Theater Review: The Last of the Boys—a memory of Vietnam

StoryImage( ‘/Images/Story//Auto-img-113036246931923.jpg’, ‘Photo by Michael Brosilow’, ‘Ensemble member Tracy Letts appears in Last of the Boys by Steven Dietz, directed by ensemble member Rick Snyder. The production runs until Nov. 13, 2005 in the Steppenwolf Downstairs Theatre, 1650 N. Halsted. For tickets, visit or call 312-335-1650.’);

Steppenwolf’s The Last of the Boys with John Judd as Jeeter and Tracy Letts as Ben examines the lives of two veterans of ‘Nam still living the agony of those years. Ben lives in an abandoned trailer park, and Jeeter teaches at a liberal college. Both consume unbelievable quantities of beer and find radically different ways to reconcile the past.

Jeeter spends his off hours as a Rolling Stones groupie, hoping to find solace in their music and his lost past. The death of Ben’s father brings fantasies of the politicians who created the killing fields. An employee in the auto indusstry, Ben’s father idolized Robert McNamara, and his political views destroyed his relationship with his son.

As Jeeter travels the country, his secondary goal is to develop relationships with younger women. His latest conquest, Salyer (Mariann Mayberry), too, is a lost soul. Pursued by her mother, Lorraine (Amy Morton), she searches for the identity of an unknown father.

The young people of the ’60s dealt with a war fought for all the wrong reasons.
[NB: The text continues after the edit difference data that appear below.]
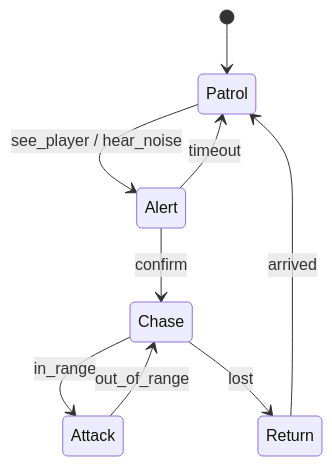
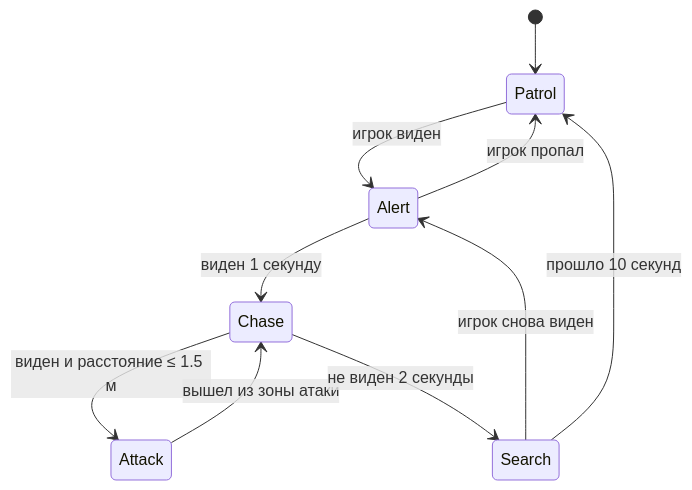
Before and after one commit to VladimirPechenov/III_lab1: the first of 2 diagrams in docs/diagrams.md, drawn with Mermaid. The commit also changed other lines of this file and 58 other files, not shown here.

````diff
--- a/docs/diagrams.md
+++ b/docs/diagrams.md
@@ -5,11 +5,12 @@
 ```mermaid
 stateDiagram-v2
     [*] --> Patrol
-    Patrol --> Alert: see_player / hear_noise
-    Alert --> Chase: confirm
-    Alert --> Patrol: timeout
-    Chase --> Attack: in_range
-    Attack --> Chase: out_of_range
-    Chase --> Return: lost
-    Return --> Patrol: arrived
+    Patrol --> Alert: игрок виден
+    Alert --> Patrol: игрок пропал
+    Alert --> Chase: виден 1 секунду
+    Chase --> Attack: виден и расстояние ≤ 1.5 м
+    Attack --> Chase: вышел из зоны атаки
+    Chase --> Search: не виден 2 секунды
+    Search --> Alert: игрок снова виден
+    Search --> Patrol: прошло 10 секунд
 ```
````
Today’s conflicts replicate that period and make The Last of the Boys impact on the future of those in Iraq. Will they, too, carry the wounds of their past as do the veterans of Vietnam?

Playing through Nov. 13 in the Downstairs Theatre at Steppenwolf, tickets may be obtained by calling (312) 654-5656. Steppenwolf Theatre is at 1650 N. Halsted St. in Chicago.

From the Oct. 26-Nov. 1, 2005, issue

Enjoy The Rock River Times? Help spread the word!